4. How to Get a Salvage Title in West Virginia

If you would like to learn how to get a salvage title in West Virginia, note that you will have to submit several types of documents and pay for the applicable fees at a nearby DMV office. The application process will vary to a certain degree depending on whether you are applying as the original owner, an insurance agent or a legal entity that has obtained the salvage vehicle. The standard steps in the salvage title application process are outlined below:

Get the existing certificate of title properly reassigned.
Fill out the Salvage Certification Application (Form DMV-SV-1). If applying as an original owner who has retained the vehicle, complete the Salvage Certificate/Owner Retention (Form DMV-SV-6) document.
Complete an Odometer Certification (Form DMV-TM-1) if your vehicle is newer than 11 model years.
Provide your lienholder’s information, if applicable.
Arrange payment for the applicable fees.
After submitting a successful DMV salvage title application in WV, car owners will receive the requested title at their recorded address, provided that the division approves their submission. It is important to note that insurance companies applying for this type of title will have to submit their requests within 10 days of the date of a total loss settlement, and may have to provide additional forms during the application process.

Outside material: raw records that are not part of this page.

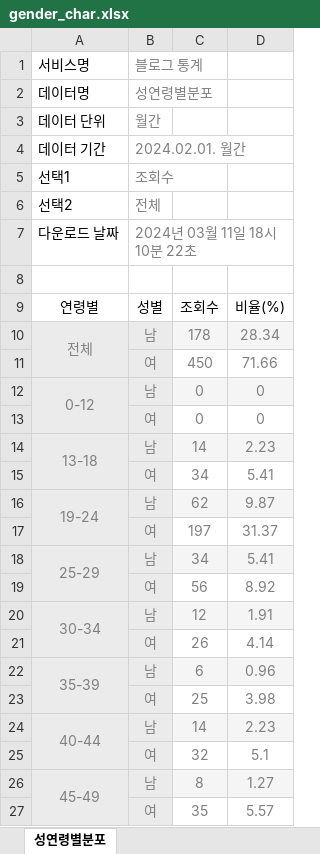
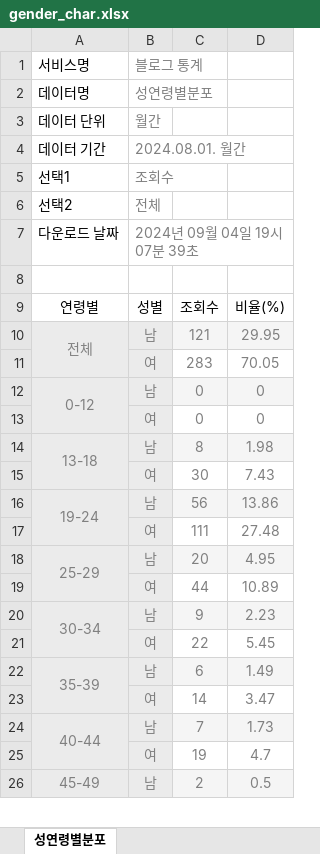
Before and after one commit to SeoulMateKorea24/seoulmate, an Excel workbook: blog/gender/gender_char.xlsx, sheet 성연령별분포, drawn as a sheet; only a part is shown; values as stored, in another font and other column widths than the file's, no borders; removed rows and columns are numbered as before the commit, all else as after; the diff covers the shown part only; the diff names each change by its address in the sheet, - before the commit and + after, or states it on an @@ line.

Commit message:
Add files via upload

```diff
--- a/blog/gender/gender_char.xlsx (sheet 성연령별분포)
+++ b/blog/gender/gender_char.xlsx (sheet 성연령별분포)
-B4: 2024.02.01. 월간
+B4: 2024.08.01. 월간
-B7: 2024년 03월 11일 18시 10분 22초
+B7: 2024년 09월 04일 19시 07분 39초
-C10: 178
+C10: 121
-D10: 28.34
+D10: 29.95
-row 11:  | 여 | 450 | 71.66
+row 11:  | 여 | 283 | 70.05
-C14: 14
+C14: 8
-D14: 2.23
+D14: 1.98
-row 15:  | 여 | 34 | 5.41
+row 15:  | 여 | 30 | 7.43
-C16: 62
+C16: 56
-D16: 9.87
+D16: 13.86
-row 17:  | 여 | 197 | 31.37
+row 17:  | 여 | 111 | 27.48
-C18: 34
+C18: 20
-D18: 5.41
+D18: 4.95
-row 19:  | 여 | 56 | 8.92
+row 19:  | 여 | 44 | 10.89
-C20: 12
+C20: 9
-D20: 1.91
+D20: 2.23
-row 21:  | 여 | 26 | 4.14
+row 21:  | 여 | 22 | 5.45
-D22: 0.96
+D22: 1.49
-row 23:  | 여 | 25 | 3.98
+row 23:  | 여 | 14 | 3.47
-C24: 14
+C24: 7
-D24: 2.23
+D24: 1.73
-row 25:  | 여 | 32 | 5.1
+row 25:  | 여 | 19 | 4.7
-C26: 8
+C26: 2
-D26: 1.27
+D26: 0.5
-row 27:  | 여 | 35 | 5.57
```
Also changed, not shown: 4 added rows, 3 removed rows and 6 edited cells elsewhere in this sheet.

Salvage Car Inspections in West Virginia
The state DMV will not require a salvage vehicle inspection in West Virginia when issuing salvage certificates. On the other hand, if you repair a wrecked vehicle and choose to apply for a rebuilt salvage title, you will have to submit your car to two different types of inspections. The purpose of this two-phase inspection process is to verify that the motor vehicle meets the state safety standards and that it was not restored with stolen parts.

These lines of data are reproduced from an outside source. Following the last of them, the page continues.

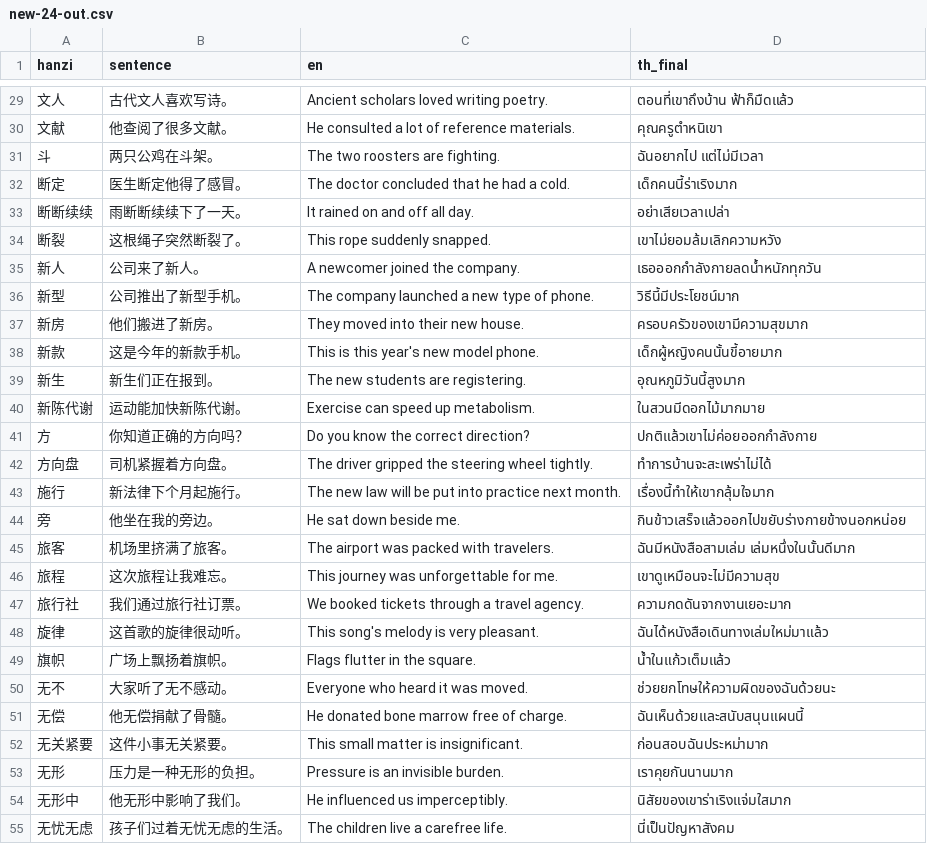
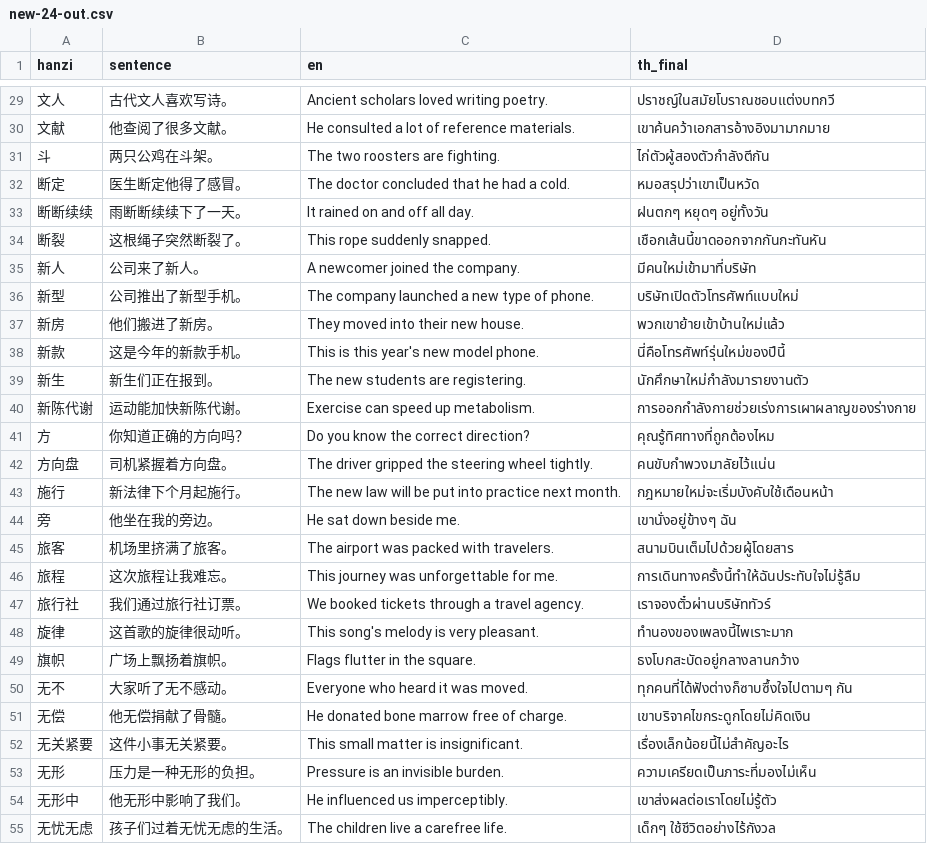
Before and after one commit to sarachdatabear-polar/hsk_game, a CSV file: docs/superpowers/thai/examples/new-24-out.csv, drawn as a sheet; only a part is shown, gaps mark what is left out; the diff covers the shown part only.

```diff
--- a/docs/superpowers/thai/examples/new-24-out.csv
+++ b/docs/superpowers/thai/examples/new-24-out.csv
@@ -29,27 +29,27 @@ hanzi,sentence,en,th_final
-文人,古代文人喜欢写诗。,Ancient scholars loved writing poetry.,ตอนที่เขาถึงบ้าน ฟ้าก็มืดแล้ว
-文献,他查阅了很多文献。,He consulted a lot of reference materials.,คุณครูตำหนิเขา
-斗,两只公鸡在斗架。,The two roosters are fighting.,ฉันอยากไป แต่ไม่มีเวลา
-断定,医生断定他得了感冒。,The doctor concluded that he had a cold.,เด็กคนนี้ร่าเริงมาก
-断断续续,雨断断续续下了一天。,It rained on and off all day.,อย่าเสียเวลาเปล่า
-断裂,这根绳子突然断裂了。,This rope suddenly snapped.,เขาไม่ยอมล้มเลิกความหวัง
-新人,公司来了新人。,A newcomer joined the company.,เธอออกกำลังกายลดน้ำหนักทุกวัน
-新型,公司推出了新型手机。,The company launched a new type of phone.,วิธีนี้มีประโยชน์มาก
-新房,他们搬进了新房。,They moved into their new house.,ครอบครัวของเขามีความสุขมาก
-新款,这是今年的新款手机。,This is this year's new model phone.,เด็กผู้หญิงคนนั้นขี้อายมาก
-新生,新生们正在报到。,The new students are registering.,อุณหภูมิวันนี้สูงมาก
-新陈代谢,运动能加快新陈代谢。,Exercise can speed up metabolism.,ในสวนมีดอกไม้มากมาย
-方,你知道正确的方向吗？,Do you know the correct direction?,ปกติแล้วเขาไม่ค่อยออกกำลังกาย
-方向盘,司机紧握着方向盘。,The driver gripped the steering wheel tightly.,ทำการบ้านจะสะเพร่าไม่ได้
-施行,新法律下个月起施行。,The new law will be put into practice next month.,เรื่องนี้ทำให้เขากลุ้มใจมาก
-旁,他坐在我的旁边。,He sat down beside me.,กินข้าวเสร็จแล้วออกไปขยับร่างกายข้างนอกหน่อย
-旅客,机场里挤满了旅客。,The airport was packed with travelers.,ฉันมีหนังสือสามเล่ม เล่มหนึ่งในนั้นดีมาก
-旅程,这次旅程让我难忘。,This journey was unforgettable for me.,เขาดูเหมือนจะไม่มีความสุข
-旅行社,我们通过旅行社订票。,We booked tickets through a travel agency.,ความกดดันจากงานเยอะมาก
-旋律,这首歌的旋律很动听。,This song's melody is very pleasant.,ฉันได้หนังสือเดินทางเล่มใหม่มาแล้ว
-旗帜,广场上飘扬着旗帜。,Flags flutter in the square.,น้ำในแก้วเต็มแล้ว
-无不,大家听了无不感动。,Everyone who heard it was moved.,ช่วยยกโทษให้ความผิดของฉันด้วยนะ
-无偿,他无偿捐献了骨髓。,He donated bone marrow free of charge.,ฉันเห็นด้วยและสนับสนุนแผนนี้
-无关紧要,这件小事无关紧要。,This small matter is insignificant.,ก่อนสอบฉันประหม่ามาก
-无形,压力是一种无形的负担。,Pressure is an invisible burden.,เราคุยกันนานมาก
-无形中,他无形中影响了我们。,He influenced us imperceptibly.,นิสัยของเขาร่าเริงแจ่มใสมาก
-无忧无虑,孩子们过着无忧无虑的生活。,The children live a carefree life.,นี่เป็นปัญหาสังคม
+文人,古代文人喜欢写诗。,Ancient scholars loved writing poetry.,ปราชญ์ในสมัยโบราณชอบแต่งบทกวี
+文献,他查阅了很多文献。,He consulted a lot of reference materials.,เขาค้นคว้าเอกสารอ้างอิงมามากมาย
+斗,两只公鸡在斗架。,The two roosters are fighting.,ไก่ตัวผู้สองตัวกำลังตีกัน
+断定,医生断定他得了感冒。,The doctor concluded that he had a cold.,หมอสรุปว่าเขาเป็นหวัด
+断断续续,雨断断续续下了一天。,It rained on and off all day.,ฝนตกๆ หยุดๆ อยู่ทั้งวัน
+断裂,这根绳子突然断裂了。,This rope suddenly snapped.,เชือกเส้นนี้ขาดออกจากกันกะทันหัน
+新人,公司来了新人。,A newcomer joined the company.,มีคนใหม่เข้ามาที่บริษัท
+新型,公司推出了新型手机。,The company launched a new type of phone.,บริษัทเปิดตัวโทรศัพท์แบบใหม่
+新房,他们搬进了新房。,They moved into their new house.,พวกเขาย้ายเข้าบ้านใหม่แล้ว
+新款,这是今年的新款手机。,This is this year's new model phone.,นี่คือโทรศัพท์รุ่นใหม่ของปีนี้
+新生,新生们正在报到。,The new students are registering.,นักศึกษาใหม่กำลังมารายงานตัว
+新陈代谢,运动能加快新陈代谢。,Exercise can speed up metabolism.,การออกกำลังกายช่วยเร่งการเผาผลาญของร่างกาย
+方,你知道正确的方向吗？,Do you know the correct direction?,คุณรู้ทิศทางที่ถูกต้องไหม
+方向盘,司机紧握着方向盘。,The driver gripped the steering wheel tightly.,คนขับกำพวงมาลัยไว้แน่น
+施行,新法律下个月起施行。,The new law will be put into practice next month.,กฎหมายใหม่จะเริ่มบังคับใช้เดือนหน้า
+旁,他坐在我的旁边。,He sat down beside me.,เขานั่งอยู่ข้างๆ ฉัน
+旅客,机场里挤满了旅客。,The airport was packed with travelers.,สนามบินเต็มไปด้วยผู้โดยสาร
+旅程,这次旅程让我难忘。,This journey was unforgettable for me.,การเดินทางครั้งนี้ทำให้ฉันประทับใจไม่รู้ลืม
+旅行社,我们通过旅行社订票。,We booked tickets through a travel agency.,เราจองตั๋วผ่านบริษัททัวร์
+旋律,这首歌的旋律很动听。,This song's melody is very pleasant.,ทำนองของเพลงนี้ไพเราะมาก
+旗帜,广场上飘扬着旗帜。,Flags flutter in the square.,ธงโบกสะบัดอยู่กลางลานกว้าง
+无不,大家听了无不感动。,Everyone who heard it was moved.,ทุกคนที่ได้ฟังต่างก็ซาบซึ้งใจไปตามๆ กัน
+无偿,他无偿捐献了骨髓。,He donated bone marrow free of charge.,เขาบริจาคไขกระดูกโดยไม่คิดเงิน
+无关紧要,这件小事无关紧要。,This small matter is insignificant.,เรื่องเล็กน้อยนี้ไม่สำคัญอะไร
+无形,压力是一种无形的负担。,Pressure is an invisible burden.,ความเครียดเป็นภาระที่มองไม่เห็น
+无形中,他无形中影响了我们。,He influenced us imperceptibly.,เขาส่งผลต่อเราโดยไม่รู้ตัว
+无忧无虑,孩子们过着无忧无虑的生活。,The children live a carefree life.,เด็กๆ ใช้ชีวิตอย่างไร้กังวล
```
Also changed, not shown: 173 edited cells elsewhere in this file, 2 other files.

The first step toward obtaining a restored salvage title in WV is rebuilding the vehicle and keeping receipts for the parts and expenses used to restore it. Moreover, be mindful that you must take pictures of the car prior to any repairs. Then, you must schedule a visit to a police inspection station in order to obtain the standard safety Certificate of Inspection (Form DMV-202-TR).

The next step is submitting your motor vehicle to a reconstructed vehicle examination at a nearby DMV site. To pass this salvage car inspection, you will be asked to submit the following items:

Your car salvage certificate
Photographs of the wrecked vehicle
Receipts and/or proofs of ownership for the parts used to rebuild the vehicle
Receipts for the labor expenses
Proof of the passed safety inspection
Once your motor vehicle passes the inspection procedure, you will receive the Reconstructed Vehicle Examination Form (DMV-SV-3), which is a document you will need to apply for a rebuilt title in West Virginia.

Note: If you are unable to haul the vehicle to the inspection sites, you can obtain a temporary driving permit from the WV State Police.

West Virginia Salvage Title Fees
The last step when getting a West Virginia salvage title or a reconstructed certificate is paying the applicable fees. Overall, the standard salvage title fee is set at $22.50, regardless of the type of total loss brand attached to the credential. On the other hand, if you are applying for a non-repairable certificate, you will not be required to pay any fees.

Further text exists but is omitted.